Can our pelvic floor muscles be too tight? Absolutely! Keep reading to learn some exercise tips to help change your tight pelvic floor muscles (PFM’s) into more flexible and well working pelvic floor muscles!
What is a tight pelvic floor?
A ‘tight’ pelvic floor refers to muscles inside our pelvic floors (vagina/rectum for women and rectum for men) that aren’t within their optimal length. They aren’t flexible enough nor functionally strong enough to perform the activities they are responsible for. We want our pelvic floor muscles to not cause us any discomfort, keep us dry and keep our pelvic organs where they should be. Like other muscles in the body, if they aren’t able to contract and release well, they won’t be able to function optimally. What does this mean for us? We might begin having problems such as urge continence or an overactive bladder or experience pain during intercourse.
I want you to start thinking about your pelvic floor muscles like other muscles in your body. If other muscles in your body can become tight, so can your pelvic floor muscles. A common presentation is when someone says they have tight hips. They feel tight and pinchy and so they stretch them but they only ever achieve a temporary feeling of relief. The tightness always returns. The PFM’s are the same in that they can become tight and although releasing them is the first line of action, it isn’t the only thing to do!
Why do we need flexible pelvic floor muscles?
We need length of a muscle to achieve optimum strength. The pictures below show the ‘normal’ length of a bicep muscle. It has the necessary amount of length into extension (straightening) of the elbow and so is able to contract fully (bending of the elbow). But, if the bicep length is not enough, the room it is able to move is much less and therefore has less strength. With less strength and length, the pelvic floor muscles are no different than the biceps in that they just can’t support us as much as we need.
Who has tight pelvic floor muscles?
Anybody can have tight pelvic floor muscles!
- Women and men who have high levels of stress/anxiety/pain in their lives. This makes sense because muscles may overwork and ‘stay on’ when there is stress or pain in the body making the nervous system work in an elevated state

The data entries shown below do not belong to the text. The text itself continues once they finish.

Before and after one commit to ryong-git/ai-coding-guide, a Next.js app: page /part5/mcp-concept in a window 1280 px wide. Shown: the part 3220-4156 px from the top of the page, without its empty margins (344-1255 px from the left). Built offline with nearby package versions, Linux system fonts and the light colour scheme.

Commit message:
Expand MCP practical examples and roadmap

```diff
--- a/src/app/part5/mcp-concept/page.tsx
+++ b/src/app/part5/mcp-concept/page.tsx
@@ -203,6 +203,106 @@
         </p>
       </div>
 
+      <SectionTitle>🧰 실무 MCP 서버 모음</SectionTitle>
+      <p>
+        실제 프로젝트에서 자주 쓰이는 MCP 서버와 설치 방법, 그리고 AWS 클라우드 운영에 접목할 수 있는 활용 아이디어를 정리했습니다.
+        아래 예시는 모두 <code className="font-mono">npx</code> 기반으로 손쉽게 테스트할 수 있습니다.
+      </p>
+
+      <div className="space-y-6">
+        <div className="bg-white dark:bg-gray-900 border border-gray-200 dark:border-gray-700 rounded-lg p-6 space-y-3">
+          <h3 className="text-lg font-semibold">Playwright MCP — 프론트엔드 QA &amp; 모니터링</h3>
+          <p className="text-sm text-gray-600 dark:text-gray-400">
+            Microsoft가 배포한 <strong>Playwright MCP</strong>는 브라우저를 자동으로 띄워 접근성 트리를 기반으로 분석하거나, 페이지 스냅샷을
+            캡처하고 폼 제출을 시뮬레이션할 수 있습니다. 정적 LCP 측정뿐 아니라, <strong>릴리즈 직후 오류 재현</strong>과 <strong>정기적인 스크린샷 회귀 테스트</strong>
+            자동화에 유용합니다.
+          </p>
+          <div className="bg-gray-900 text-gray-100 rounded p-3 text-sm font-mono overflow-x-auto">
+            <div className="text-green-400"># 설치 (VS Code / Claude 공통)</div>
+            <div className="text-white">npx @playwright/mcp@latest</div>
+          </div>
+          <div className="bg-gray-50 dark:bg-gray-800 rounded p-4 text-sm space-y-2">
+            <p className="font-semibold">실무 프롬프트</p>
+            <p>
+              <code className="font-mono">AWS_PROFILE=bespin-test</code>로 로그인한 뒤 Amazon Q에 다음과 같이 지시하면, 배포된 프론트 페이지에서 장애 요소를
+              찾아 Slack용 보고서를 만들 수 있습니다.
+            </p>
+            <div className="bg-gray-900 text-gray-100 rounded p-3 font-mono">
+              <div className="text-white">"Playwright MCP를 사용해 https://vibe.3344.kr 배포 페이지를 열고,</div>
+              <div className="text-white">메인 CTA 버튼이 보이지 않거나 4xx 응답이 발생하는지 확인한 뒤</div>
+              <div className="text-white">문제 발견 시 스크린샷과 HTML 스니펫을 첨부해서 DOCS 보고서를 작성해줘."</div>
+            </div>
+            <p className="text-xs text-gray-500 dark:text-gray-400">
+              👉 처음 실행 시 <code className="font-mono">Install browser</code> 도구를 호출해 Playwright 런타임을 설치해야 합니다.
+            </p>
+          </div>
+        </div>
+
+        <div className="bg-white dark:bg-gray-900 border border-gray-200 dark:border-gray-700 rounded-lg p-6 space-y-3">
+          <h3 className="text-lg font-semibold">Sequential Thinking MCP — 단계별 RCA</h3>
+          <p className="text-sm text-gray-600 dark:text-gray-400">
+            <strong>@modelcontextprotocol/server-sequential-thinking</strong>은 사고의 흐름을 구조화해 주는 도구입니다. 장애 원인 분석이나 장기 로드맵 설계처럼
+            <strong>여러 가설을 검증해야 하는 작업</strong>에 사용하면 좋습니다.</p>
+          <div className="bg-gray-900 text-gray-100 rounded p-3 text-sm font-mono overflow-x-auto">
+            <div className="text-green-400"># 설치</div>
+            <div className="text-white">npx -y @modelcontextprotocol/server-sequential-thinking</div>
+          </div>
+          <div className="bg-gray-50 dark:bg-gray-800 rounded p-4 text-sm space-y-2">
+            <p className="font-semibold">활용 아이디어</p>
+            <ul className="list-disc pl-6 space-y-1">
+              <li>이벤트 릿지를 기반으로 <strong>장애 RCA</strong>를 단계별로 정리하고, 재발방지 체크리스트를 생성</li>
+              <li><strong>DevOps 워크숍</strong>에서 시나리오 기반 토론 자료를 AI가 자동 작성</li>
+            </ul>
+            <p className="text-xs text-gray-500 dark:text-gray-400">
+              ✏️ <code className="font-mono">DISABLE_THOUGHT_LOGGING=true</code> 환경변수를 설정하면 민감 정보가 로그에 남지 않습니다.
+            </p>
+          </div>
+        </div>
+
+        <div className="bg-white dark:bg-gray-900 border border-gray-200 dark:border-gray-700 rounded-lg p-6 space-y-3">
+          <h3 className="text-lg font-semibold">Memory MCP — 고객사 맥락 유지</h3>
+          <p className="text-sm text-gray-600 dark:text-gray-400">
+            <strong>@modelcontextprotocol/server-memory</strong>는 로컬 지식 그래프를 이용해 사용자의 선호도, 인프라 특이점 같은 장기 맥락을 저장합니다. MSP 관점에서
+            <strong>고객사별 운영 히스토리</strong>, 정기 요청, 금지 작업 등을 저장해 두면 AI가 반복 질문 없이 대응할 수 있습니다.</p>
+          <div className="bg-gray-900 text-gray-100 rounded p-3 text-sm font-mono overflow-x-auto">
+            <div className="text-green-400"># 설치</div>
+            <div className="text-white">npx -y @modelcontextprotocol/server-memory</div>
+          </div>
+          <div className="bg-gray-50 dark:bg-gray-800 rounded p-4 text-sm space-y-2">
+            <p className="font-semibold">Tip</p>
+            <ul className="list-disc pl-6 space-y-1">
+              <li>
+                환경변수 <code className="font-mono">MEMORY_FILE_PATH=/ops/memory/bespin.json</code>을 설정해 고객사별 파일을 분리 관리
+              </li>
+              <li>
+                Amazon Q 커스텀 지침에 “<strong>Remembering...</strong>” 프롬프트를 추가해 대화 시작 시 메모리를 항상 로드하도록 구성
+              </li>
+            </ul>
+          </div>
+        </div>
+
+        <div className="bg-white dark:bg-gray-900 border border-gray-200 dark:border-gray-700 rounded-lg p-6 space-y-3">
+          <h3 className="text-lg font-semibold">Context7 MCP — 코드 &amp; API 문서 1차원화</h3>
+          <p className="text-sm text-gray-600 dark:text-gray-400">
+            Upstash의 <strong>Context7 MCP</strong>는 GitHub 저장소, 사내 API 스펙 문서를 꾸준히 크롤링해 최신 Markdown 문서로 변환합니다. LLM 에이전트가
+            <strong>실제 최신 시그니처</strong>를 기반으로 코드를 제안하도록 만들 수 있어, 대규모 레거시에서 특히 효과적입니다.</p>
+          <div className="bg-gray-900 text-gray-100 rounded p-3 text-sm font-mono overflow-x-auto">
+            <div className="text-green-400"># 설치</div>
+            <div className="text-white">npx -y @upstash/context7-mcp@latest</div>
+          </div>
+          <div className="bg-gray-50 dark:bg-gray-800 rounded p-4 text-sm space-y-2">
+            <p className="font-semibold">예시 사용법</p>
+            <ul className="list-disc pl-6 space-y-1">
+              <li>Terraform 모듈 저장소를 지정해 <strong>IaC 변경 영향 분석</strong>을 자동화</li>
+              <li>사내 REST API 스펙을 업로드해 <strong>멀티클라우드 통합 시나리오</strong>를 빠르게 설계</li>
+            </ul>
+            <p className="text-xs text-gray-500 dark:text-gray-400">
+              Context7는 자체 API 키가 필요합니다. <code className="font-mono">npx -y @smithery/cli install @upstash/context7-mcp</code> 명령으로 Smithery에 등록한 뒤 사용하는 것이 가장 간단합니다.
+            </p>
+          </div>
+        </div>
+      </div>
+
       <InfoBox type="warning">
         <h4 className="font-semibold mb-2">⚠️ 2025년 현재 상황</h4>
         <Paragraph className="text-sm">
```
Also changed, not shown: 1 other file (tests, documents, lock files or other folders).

- Women who are going through menopause. Hormone levels may play a role in vaginal changes such as dryness leading sometimes to vaginal narrowing and tightness
- Men commonly have tight PFM’s. Men often stand with their hips in an externally rotated position (feet pointed outwards), their hips pressed forward and their pelvis tucked under, tightening the gluteal muscles, both inside and out
- Women and men with postures that tend to create tight PFM’s. These may include people who are ‘butt clenchers’ or people who stand with a posteriorly tilted pelvis where their butt is constantly tucked underneath them
Should I do Kegel’s when I have tight pelvic floor muscles?
Noooo! It is not a good idea to try and strengthen tight muscles.You wouldn’t do this with any tight muscle in the body. A muscle needs sufficient length in order to contract properly to move your body around the way you want it to. Though a tight pelvic floor may also be weak, it first must be released before being strengthened.
What should I do to help my tight pelvic floor muscles? … The 3R Approach
Release the pelvic floor muscles; using the wall or the reformer
Diaphragmatic breathing is helpful for tight PFM’s. Breaethe down into your belly and into your pelvic floor. Your pelvic floor muscles should lower as you inhale. Do not contract on your exhale…this is a 100% release exercise. At least 10 full breaths
Rebuild: Help strengthen your pelvic floor muscles by adding in your glutes
If your buttock muscles are not necessarily tight, they just aren’t participating in your daily activities the way they should be, strengthening them is a must
Retrain: Help your pelvic floor muscles in a daily way by making a posture change
Changing to a optimal posture helps the pelvic floor muscles all day!
find your weight over your heels, or slightly forward of your heels
weight through your feet is centre of heel, beneath your big toe and your pinkie, with the rest of the foot feeling the ground
knees are soft, not hyperextended nor bent
find the place in the middle where your 2 collar bones meet; this should be right above your pubic bone; most often our upper bodies are slightly behind our lower bodies, so if this is your case, bring your upper body slightly forward and recheck
ears are in line with our shoulders; most of us have our heads too far forward, so if this is your case, place your fingers on your chin to press back very slightly
think tall through the top of your head
Check out some video clips at https://www.youtube.com/channel/UCJqDcZOOLoNKdBwxmY_wawA to see more exercise options for tight pelvic floors!